The Clarity language uses a strong static type system. Function arguments and database schemas require specified types, and use of types is checked during contract launch. The type system does not have a universal super type.
Functions specified via
define-public statements are public
functions and these are the only types of functions which may
be called directly through signed blockchain transactions. In addition
to being callable directly from a transaction (see the Stacks wire formats
for more details on Stacks transactions), public functions may be called
by other smart contracts.
Public functions must return a
(response ...) type. This is used
by Clarity to determine whether or not to materialize any changes from
the execution of the function. If a function returns an
type, any mutations on the blockchain state from executing the
function (and any function that it called during execution) will be
In addition to functions defined via
define-public, contracts may expose
read-only functions. These functions, defined via
callable by other smart contracts, and may be queryable via public blockchain
explorers. These functions may not mutate any blockchain state. Unlike normal
public functions, read-only functions may return any type.
A smart contract may call functions from other smart contracts using a
This function returns a response type result -- the return value of the called smart contract function.
We distinguish 2 different types of
The callee is a known, invariant contract available on-chain when the caller contract is deployed. In this case, the callee's principal is provided as the first argument, followed by the name of the method and its arguments:
(contract-call? .registrar register-name name-to-register)(contract-call? .registrar register-name name-to-register)
The callee is passed as an argument, and typed as a trait reference (
(define-public (swap (token-a <can-transfer-tokens>) (amount-a uint) (owner-a principal) (token-b <can-transfer-tokens>) (amount-b uint) (owner-b principal))) (begin (unwrap! (contract-call? token-a transfer-from? owner-a owner-b amount-a)) (unwrap! (contract-call? token-b transfer-from? owner-b owner-a amount-b))))(define-public (swap (token-a <can-transfer-tokens>) (amount-a uint) (owner-a principal) (token-b <can-transfer-tokens>) (amount-b uint) (owner-b principal))) (begin (unwrap! (contract-call? token-a transfer-from? owner-a owner-b amount-a)) (unwrap! (contract-call? token-b transfer-from? owner-b owner-a amount-b))))
Traits can either be locally defined:
(define-trait can-transfer-tokens ( (transfer-from? (principal principal uint) (response uint)))(define-trait can-transfer-tokens ( (transfer-from? (principal principal uint) (response uint)))
Or imported from an existing contract:
(use-trait can-transfer-tokens .contract-defining-trait.can-transfer-tokens)(use-trait can-transfer-tokens .contract-defining-trait.can-transfer-tokens)
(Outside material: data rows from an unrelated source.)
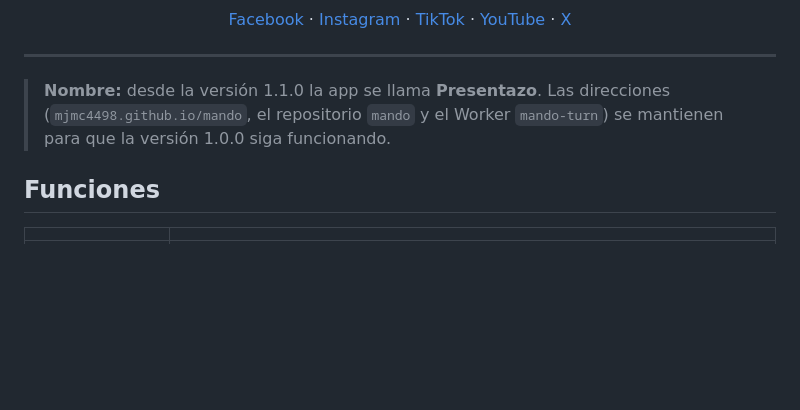
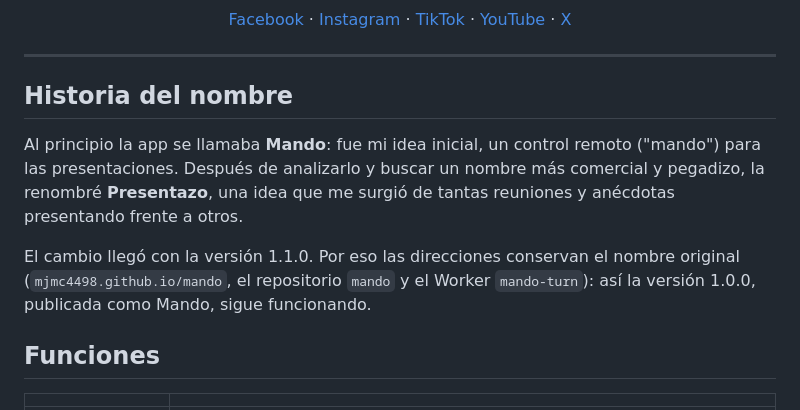
Before and after one commit to mjmc4498/mando, a Markdown page: README.md, the part around the change. Rendered like a GitHub page; blank space fills up the shorter version.

Commit message:
README: historia del nombre (de Mando a Presentazo)
Co-Authored-By: Claude Opus 5.5 <noreply@anthropic.com>

```diff
--- a/README.md
+++ b/README.md
@@ -10,7 +10,11 @@ Escanea un QR y usa avance de diapositivas, puntero láser, lápiz, mouse remoto
 
 ---
 
-> **Nombre:** desde la versión 1.1.0 la app se llama **Presentazo**. Las direcciones (`mjmc4498.github.io/mando`, el repositorio `mando` y el Worker `mando-turn`) se mantienen para que la versión 1.0.0 siga funcionando.
+## Historia del nombre
+
+Al principio la app se llamaba **Mando**: fue mi idea inicial, un control remoto ("mando") para las presentaciones. Después de analizarlo y buscar un nombre más comercial y pegadizo, la renombré **Presentazo**, una idea que me surgió de tantas reuniones y anécdotas presentando frente a otros.
+
+El cambio llegó con la versión 1.1.0. Por eso las direcciones conservan el nombre original (`mjmc4498.github.io/mando`, el repositorio `mando` y el Worker `mando-turn`): así la versión 1.0.0, publicada como Mando, sigue funcionando.
 
 ## Funciones
 
```
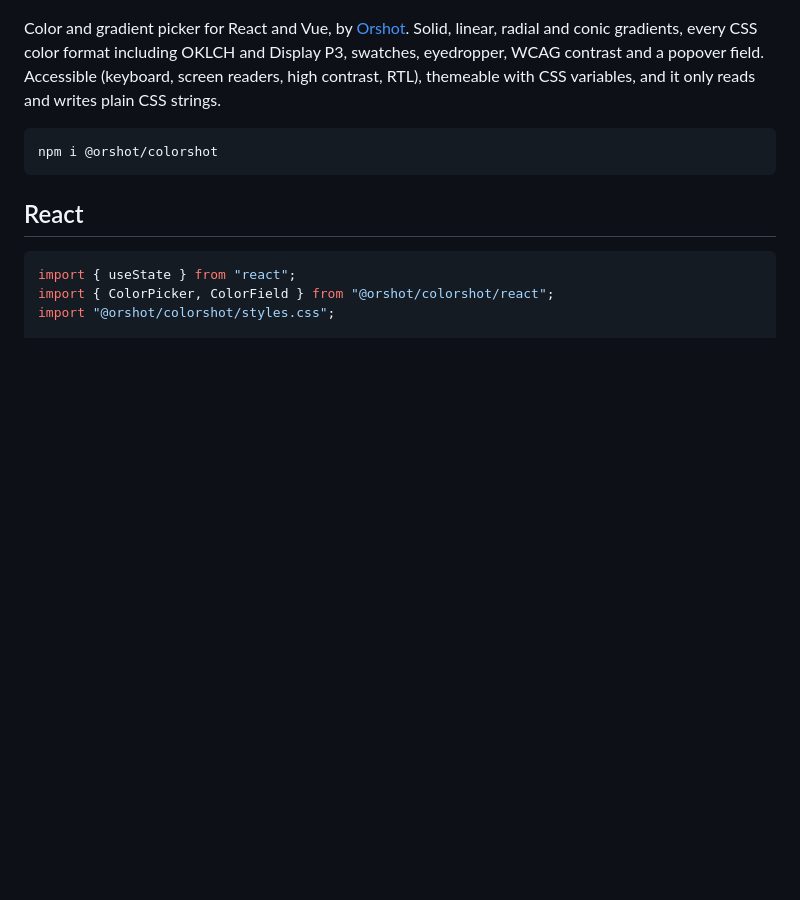
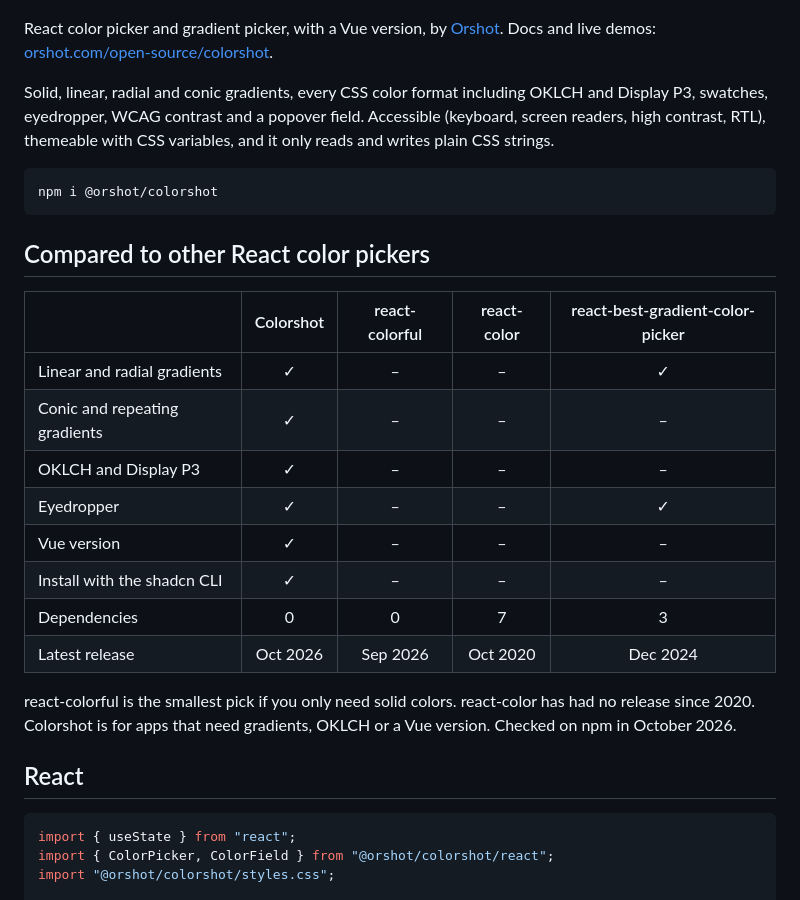
Before and after one commit to rishimohan/colorshot, a Markdown page: packages/colorshot/README.md, the part around the change. GitHub-like rendering; blank space fills up the shorter version.

Commit message:
Docs: READMEs open with "React color picker and gradient picker" and compare Colorshot with react-colorful, react-color and react-best-gradient-color-picker; the npm README links the docs page up top

````diff
--- a/packages/colorshot/README.md
+++ b/packages/colorshot/README.md
@@ -2,11 +2,28 @@
 
 ![Colorshot, a color and gradient picker for React and Vue](https://raw.githubusercontent.com/rishimohan/colorshot/main/.github/assets/cover.png)
 
-Color and gradient picker for React and Vue, by [Orshot](https://orshot.com). Solid, linear, radial and conic gradients, every CSS color format including OKLCH and Display P3, swatches, eyedropper, WCAG contrast and a popover field. Accessible (keyboard, screen readers, high contrast, RTL), themeable with CSS variables, and it only reads and writes plain CSS strings.
+React color picker and gradient picker, with a Vue version, by [Orshot](https://orshot.com). Docs and live demos: [orshot.com/open-source/colorshot](https://orshot.com/open-source/colorshot).
+
+Solid, linear, radial and conic gradients, every CSS color format including OKLCH and Display P3, swatches, eyedropper, WCAG contrast and a popover field. Accessible (keyboard, screen readers, high contrast, RTL), themeable with CSS variables, and it only reads and writes plain CSS strings.
 
 ```bash
 npm i @orshot/colorshot
 ```
+
+## Compared to other React color pickers
+
+| | Colorshot | react-colorful | react-color | react-best-gradient-color-picker |
+| --- | :---: | :---: | :---: | :---: |
+| Linear and radial gradients | ✓ | – | – | ✓ |
+| Conic and repeating gradients | ✓ | – | – | – |
+| OKLCH and Display P3 | ✓ | – | – | – |
+| Eyedropper | ✓ | – | – | ✓ |
+| Vue version | ✓ | – | – | – |
+| Install with the shadcn CLI | ✓ | – | – | – |
+| Dependencies | 0 | 0 | 7 | 3 |
+| Latest release | Oct 2026 | Sep 2026 | Oct 2020 | Dec 2024 |
+
+react-colorful is the smallest pick if you only need solid colors. react-color has had no release since 2020. Colorshot is for apps that need gradients, OKLCH or a Vue version. Checked on npm in October 2026.
 
 ## React
 
````
Also changed, not shown: README.md (+16 -1 lines).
Looking at trait conformance, callee contracts have two different paths.
They can either be "compatible" with a trait by defining methods
matching some of the methods defined in a trait, or explicitly declare
conformance using the
(impl-trait .contract-defining-trait.can-transfer-tokens)(impl-trait .contract-defining-trait.can-transfer-tokens)
Explicit conformance should be prefered when adequate. It acts as a safeguard by helping the static analysis system to detect deviations in method signatures before contract deployment.
The following limitations are imposed on contract calls:
- On static dispatches, callee smart contracts must exist at the time of creation.
- No cycles may exist in the call graph of a smart contract. This prevents recursion (and re-entrancy bugs). Such structures can be detected with static analysis of the call graph, and will be rejected by the network.
contract-call?are for inter-contract calls only. Attempts to execute when the caller is also the callee will abort the transaction.